START INPUT FOR THIS TASK

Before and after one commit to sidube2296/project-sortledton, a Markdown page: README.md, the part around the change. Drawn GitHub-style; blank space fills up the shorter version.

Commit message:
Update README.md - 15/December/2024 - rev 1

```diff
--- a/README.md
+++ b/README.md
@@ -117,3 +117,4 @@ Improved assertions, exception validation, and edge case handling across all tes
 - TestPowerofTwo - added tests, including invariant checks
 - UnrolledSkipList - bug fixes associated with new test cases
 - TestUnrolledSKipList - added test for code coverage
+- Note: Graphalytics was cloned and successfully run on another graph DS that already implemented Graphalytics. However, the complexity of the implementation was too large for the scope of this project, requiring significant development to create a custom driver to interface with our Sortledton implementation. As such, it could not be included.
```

END INPUT FOR THIS TASK
START INPUT FOR THIS TASK

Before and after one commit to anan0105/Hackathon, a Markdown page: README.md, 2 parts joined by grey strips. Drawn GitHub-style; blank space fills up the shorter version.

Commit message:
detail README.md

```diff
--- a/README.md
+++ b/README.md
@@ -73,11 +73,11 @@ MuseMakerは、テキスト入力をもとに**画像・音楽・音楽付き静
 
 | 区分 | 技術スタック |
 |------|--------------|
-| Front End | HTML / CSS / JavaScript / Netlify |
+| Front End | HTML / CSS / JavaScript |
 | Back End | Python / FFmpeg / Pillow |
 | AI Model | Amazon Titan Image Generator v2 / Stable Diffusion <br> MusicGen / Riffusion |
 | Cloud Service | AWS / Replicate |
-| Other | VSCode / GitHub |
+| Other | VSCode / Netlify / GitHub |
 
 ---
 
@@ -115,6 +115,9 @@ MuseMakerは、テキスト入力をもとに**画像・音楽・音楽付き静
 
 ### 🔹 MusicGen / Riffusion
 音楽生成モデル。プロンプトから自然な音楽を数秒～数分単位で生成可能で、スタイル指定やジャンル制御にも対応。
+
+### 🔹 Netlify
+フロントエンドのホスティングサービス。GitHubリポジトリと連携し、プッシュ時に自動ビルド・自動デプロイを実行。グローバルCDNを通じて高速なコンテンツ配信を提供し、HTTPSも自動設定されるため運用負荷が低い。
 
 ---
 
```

END INPUT FOR THIS TASK

TASK TO COMPLETE:
When a line in the listing has the string "Netlify" in it, return that line.

SOLUTION TO THIS EXERCISE:
-| Front End | HTML / CSS / JavaScript / Netlify |
+| Other | VSCode / Netlify / GitHub |
+### 🔹 Netlify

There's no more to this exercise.